▸ Task prompt
The answer should be each line of the records that contains the word "ellipsis"; please copy them all.

▸ Task data
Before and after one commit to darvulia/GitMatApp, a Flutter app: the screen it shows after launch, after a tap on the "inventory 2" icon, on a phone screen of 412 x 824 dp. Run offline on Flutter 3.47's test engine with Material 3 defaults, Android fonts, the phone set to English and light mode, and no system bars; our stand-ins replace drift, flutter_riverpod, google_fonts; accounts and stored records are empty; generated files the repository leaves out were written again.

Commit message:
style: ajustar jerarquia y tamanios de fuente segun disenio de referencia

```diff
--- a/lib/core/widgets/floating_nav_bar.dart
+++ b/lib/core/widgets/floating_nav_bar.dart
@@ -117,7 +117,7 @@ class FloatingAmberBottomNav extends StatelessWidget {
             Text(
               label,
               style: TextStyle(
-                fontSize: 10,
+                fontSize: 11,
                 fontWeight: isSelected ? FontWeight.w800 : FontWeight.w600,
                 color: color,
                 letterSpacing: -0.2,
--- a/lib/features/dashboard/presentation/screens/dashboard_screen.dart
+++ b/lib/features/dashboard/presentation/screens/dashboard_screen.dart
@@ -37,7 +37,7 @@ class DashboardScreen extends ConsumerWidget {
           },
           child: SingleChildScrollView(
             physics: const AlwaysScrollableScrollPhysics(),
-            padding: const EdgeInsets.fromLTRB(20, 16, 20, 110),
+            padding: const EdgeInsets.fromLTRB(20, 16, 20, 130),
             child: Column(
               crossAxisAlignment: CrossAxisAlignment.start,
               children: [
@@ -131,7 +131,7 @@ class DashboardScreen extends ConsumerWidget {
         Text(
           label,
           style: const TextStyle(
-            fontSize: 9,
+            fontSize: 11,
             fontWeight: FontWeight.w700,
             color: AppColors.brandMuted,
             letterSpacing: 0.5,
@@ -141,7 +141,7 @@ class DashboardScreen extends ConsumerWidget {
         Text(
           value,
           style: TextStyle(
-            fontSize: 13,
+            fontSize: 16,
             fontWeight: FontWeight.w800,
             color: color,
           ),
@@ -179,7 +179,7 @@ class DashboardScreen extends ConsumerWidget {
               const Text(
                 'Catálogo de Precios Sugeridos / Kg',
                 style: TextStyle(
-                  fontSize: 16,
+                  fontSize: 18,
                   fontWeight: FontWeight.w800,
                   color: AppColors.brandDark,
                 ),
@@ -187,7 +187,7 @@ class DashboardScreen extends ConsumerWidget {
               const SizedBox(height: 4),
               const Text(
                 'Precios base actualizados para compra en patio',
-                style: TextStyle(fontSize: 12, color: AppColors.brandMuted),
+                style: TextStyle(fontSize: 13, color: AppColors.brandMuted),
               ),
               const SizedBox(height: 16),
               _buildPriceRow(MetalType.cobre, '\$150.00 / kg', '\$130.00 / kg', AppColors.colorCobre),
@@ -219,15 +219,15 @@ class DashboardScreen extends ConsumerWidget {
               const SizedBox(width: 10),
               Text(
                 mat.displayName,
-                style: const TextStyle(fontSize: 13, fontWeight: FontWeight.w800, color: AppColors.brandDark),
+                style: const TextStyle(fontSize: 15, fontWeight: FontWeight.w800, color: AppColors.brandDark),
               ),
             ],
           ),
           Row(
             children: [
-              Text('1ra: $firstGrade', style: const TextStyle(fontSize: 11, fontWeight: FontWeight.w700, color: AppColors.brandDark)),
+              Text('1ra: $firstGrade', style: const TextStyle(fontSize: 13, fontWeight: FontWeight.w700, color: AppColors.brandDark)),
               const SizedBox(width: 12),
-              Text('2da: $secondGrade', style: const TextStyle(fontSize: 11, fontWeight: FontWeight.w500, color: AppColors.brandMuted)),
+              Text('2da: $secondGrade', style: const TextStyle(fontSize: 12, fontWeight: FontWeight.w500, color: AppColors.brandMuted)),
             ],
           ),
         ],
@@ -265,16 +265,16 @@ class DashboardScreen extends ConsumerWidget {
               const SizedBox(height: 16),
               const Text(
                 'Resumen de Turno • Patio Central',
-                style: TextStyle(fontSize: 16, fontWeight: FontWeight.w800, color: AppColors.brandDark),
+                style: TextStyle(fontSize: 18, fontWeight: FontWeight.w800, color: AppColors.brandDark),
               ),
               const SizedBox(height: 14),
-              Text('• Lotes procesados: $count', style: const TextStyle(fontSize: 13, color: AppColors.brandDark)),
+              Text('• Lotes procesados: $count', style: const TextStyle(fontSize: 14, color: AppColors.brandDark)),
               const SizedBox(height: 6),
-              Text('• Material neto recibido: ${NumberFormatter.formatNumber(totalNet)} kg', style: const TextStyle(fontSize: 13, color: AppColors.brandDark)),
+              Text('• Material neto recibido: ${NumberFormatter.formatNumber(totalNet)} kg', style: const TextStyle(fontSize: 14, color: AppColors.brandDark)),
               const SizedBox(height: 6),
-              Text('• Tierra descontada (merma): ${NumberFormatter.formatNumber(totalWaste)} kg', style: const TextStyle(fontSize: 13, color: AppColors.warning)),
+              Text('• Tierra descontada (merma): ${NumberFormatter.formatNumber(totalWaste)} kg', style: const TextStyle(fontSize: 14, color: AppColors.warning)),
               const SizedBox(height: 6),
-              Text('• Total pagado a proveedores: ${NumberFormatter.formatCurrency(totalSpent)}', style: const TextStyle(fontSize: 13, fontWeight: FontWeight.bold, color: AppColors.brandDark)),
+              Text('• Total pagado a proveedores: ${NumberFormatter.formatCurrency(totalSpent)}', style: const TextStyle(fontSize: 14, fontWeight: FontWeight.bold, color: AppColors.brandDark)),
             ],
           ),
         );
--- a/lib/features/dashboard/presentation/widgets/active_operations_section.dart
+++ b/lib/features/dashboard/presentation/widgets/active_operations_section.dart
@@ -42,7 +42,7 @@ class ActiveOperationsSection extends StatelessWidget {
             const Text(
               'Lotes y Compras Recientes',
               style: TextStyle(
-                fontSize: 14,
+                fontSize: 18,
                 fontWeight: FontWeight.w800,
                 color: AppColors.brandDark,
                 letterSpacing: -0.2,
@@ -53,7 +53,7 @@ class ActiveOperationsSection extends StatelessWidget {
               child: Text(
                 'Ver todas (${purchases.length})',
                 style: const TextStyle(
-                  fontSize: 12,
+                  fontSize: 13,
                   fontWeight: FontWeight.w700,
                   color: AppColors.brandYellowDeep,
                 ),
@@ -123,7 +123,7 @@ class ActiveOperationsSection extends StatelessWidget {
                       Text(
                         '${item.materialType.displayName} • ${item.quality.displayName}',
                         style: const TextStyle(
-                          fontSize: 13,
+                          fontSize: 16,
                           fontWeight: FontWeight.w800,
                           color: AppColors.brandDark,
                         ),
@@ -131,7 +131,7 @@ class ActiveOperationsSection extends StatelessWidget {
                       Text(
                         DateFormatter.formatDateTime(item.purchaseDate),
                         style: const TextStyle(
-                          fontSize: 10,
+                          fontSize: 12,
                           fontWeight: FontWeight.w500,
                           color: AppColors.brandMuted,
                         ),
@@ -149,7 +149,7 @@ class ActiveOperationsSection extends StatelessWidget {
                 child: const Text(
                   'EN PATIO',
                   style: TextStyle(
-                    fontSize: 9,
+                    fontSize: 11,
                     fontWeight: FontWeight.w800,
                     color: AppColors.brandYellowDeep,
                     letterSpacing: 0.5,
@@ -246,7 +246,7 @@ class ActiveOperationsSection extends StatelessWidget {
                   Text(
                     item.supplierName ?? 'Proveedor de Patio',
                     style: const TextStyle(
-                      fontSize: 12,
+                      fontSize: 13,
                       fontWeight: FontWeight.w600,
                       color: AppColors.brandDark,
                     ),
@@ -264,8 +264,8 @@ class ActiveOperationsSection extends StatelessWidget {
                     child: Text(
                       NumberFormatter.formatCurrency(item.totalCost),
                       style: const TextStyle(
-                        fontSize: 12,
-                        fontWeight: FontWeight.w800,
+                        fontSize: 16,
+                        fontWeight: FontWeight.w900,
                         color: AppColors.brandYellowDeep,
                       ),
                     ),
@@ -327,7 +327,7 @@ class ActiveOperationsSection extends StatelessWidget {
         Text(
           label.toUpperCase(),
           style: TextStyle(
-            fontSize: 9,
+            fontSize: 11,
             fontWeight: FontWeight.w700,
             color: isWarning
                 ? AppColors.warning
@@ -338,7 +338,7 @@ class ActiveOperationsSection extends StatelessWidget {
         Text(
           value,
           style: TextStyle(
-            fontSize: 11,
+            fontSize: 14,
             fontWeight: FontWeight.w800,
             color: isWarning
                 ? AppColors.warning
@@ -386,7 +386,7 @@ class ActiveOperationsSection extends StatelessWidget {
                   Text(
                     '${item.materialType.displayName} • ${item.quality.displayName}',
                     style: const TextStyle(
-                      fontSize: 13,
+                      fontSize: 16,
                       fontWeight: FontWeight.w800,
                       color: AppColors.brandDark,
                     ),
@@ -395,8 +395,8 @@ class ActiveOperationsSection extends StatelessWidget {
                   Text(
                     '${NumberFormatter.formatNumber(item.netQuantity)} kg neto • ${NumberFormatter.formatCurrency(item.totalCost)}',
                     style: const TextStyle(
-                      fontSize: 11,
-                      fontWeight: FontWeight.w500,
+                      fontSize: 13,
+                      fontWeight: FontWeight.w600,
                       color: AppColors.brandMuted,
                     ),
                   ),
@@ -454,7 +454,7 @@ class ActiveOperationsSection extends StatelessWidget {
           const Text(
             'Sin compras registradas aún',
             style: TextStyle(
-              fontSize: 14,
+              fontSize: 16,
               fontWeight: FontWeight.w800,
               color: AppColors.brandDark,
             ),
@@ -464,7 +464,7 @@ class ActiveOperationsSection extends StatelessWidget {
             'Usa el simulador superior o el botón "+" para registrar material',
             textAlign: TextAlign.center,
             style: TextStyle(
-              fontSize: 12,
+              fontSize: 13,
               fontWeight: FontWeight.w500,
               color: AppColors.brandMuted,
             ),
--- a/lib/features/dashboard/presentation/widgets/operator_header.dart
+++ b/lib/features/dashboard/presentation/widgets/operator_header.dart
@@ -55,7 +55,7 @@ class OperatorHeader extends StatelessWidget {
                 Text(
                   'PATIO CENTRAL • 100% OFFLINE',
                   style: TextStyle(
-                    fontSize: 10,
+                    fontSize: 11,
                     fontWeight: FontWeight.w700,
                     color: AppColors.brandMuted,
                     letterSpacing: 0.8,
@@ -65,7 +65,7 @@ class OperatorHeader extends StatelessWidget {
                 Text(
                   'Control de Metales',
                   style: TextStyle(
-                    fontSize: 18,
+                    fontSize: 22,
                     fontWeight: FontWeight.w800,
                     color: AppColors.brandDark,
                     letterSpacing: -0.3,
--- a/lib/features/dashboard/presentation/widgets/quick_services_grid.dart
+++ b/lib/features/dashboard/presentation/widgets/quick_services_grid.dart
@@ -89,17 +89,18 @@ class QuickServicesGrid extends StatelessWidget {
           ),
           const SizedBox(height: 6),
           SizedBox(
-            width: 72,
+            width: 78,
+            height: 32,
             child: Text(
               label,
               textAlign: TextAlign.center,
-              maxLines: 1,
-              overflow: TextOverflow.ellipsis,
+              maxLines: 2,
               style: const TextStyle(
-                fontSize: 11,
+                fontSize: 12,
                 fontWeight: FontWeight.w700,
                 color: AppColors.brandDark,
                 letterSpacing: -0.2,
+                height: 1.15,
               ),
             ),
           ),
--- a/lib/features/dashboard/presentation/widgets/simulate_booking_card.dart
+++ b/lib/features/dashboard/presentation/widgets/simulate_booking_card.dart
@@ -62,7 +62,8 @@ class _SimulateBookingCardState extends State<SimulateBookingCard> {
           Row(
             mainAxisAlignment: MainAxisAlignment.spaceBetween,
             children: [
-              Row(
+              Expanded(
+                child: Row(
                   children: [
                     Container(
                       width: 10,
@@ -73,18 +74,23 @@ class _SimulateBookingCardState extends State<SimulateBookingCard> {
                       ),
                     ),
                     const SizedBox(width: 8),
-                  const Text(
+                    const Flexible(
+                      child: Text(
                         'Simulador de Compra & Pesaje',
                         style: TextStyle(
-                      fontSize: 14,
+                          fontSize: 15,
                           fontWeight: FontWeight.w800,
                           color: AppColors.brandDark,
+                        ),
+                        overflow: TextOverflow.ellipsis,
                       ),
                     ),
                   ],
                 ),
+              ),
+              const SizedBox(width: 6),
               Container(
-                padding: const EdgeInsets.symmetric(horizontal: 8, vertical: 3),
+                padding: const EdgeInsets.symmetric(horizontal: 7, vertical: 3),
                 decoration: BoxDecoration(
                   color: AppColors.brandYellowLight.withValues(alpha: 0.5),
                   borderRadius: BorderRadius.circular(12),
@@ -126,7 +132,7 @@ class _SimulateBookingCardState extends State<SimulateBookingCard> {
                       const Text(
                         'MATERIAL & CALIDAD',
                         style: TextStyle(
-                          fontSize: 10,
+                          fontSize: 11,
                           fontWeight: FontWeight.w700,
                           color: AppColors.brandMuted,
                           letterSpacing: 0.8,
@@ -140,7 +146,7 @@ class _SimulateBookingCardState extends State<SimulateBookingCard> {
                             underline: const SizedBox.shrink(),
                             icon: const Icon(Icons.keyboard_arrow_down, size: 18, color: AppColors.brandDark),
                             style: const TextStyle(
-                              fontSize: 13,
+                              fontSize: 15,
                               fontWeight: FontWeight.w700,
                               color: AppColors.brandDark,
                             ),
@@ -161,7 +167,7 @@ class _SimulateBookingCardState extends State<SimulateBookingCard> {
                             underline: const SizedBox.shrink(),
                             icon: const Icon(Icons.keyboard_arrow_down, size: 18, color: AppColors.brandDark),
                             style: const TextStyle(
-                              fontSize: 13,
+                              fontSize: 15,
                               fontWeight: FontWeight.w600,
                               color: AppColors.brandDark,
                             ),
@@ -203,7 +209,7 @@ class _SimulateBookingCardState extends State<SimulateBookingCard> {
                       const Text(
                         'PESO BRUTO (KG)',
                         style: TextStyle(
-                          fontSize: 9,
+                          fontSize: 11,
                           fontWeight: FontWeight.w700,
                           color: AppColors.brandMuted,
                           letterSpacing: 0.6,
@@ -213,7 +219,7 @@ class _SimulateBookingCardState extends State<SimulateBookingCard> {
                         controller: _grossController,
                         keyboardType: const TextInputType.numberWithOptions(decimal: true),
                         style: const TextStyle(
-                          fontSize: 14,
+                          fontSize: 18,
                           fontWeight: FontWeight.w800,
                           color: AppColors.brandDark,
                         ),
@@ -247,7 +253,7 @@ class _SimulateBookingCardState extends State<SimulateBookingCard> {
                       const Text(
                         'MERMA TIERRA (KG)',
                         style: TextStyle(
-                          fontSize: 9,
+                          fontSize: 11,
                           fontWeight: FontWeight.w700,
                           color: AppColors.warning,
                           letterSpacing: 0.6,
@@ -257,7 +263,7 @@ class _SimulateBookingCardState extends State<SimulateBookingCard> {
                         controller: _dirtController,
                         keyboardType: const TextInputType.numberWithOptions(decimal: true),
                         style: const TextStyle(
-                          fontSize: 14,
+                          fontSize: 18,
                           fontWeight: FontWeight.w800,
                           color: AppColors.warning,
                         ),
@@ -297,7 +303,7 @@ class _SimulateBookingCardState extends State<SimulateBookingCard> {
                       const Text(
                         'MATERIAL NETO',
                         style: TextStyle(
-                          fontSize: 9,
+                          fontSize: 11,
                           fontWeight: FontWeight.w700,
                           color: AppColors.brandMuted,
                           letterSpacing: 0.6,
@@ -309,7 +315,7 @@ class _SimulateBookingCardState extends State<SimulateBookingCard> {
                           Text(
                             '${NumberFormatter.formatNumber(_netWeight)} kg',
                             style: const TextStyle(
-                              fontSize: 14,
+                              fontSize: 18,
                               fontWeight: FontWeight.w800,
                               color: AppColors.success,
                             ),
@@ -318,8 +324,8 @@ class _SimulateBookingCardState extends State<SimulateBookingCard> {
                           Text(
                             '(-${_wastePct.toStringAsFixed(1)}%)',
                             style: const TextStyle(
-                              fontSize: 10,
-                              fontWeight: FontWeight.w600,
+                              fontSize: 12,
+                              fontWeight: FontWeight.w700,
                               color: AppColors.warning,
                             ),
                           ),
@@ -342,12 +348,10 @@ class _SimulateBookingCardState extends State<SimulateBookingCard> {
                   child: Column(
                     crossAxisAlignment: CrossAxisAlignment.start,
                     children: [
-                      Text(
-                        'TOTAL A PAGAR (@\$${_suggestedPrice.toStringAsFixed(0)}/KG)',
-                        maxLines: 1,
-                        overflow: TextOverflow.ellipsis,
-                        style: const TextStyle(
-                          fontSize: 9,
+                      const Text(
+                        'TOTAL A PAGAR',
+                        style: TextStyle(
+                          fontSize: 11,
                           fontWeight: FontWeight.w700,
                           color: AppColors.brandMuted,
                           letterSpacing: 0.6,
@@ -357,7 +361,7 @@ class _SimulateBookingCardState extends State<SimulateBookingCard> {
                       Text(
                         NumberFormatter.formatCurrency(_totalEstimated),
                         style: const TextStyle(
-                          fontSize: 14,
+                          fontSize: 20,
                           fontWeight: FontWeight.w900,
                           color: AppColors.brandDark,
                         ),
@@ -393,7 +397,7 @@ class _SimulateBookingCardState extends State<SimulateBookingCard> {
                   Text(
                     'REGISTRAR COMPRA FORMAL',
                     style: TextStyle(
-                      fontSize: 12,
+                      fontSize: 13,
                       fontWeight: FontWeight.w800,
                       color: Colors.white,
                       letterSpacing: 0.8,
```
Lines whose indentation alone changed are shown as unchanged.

▸ Solution to this problem
-              overflow: TextOverflow.ellipsis,
+                        overflow: TextOverflow.ellipsis,
-                        overflow: TextOverflow.ellipsis,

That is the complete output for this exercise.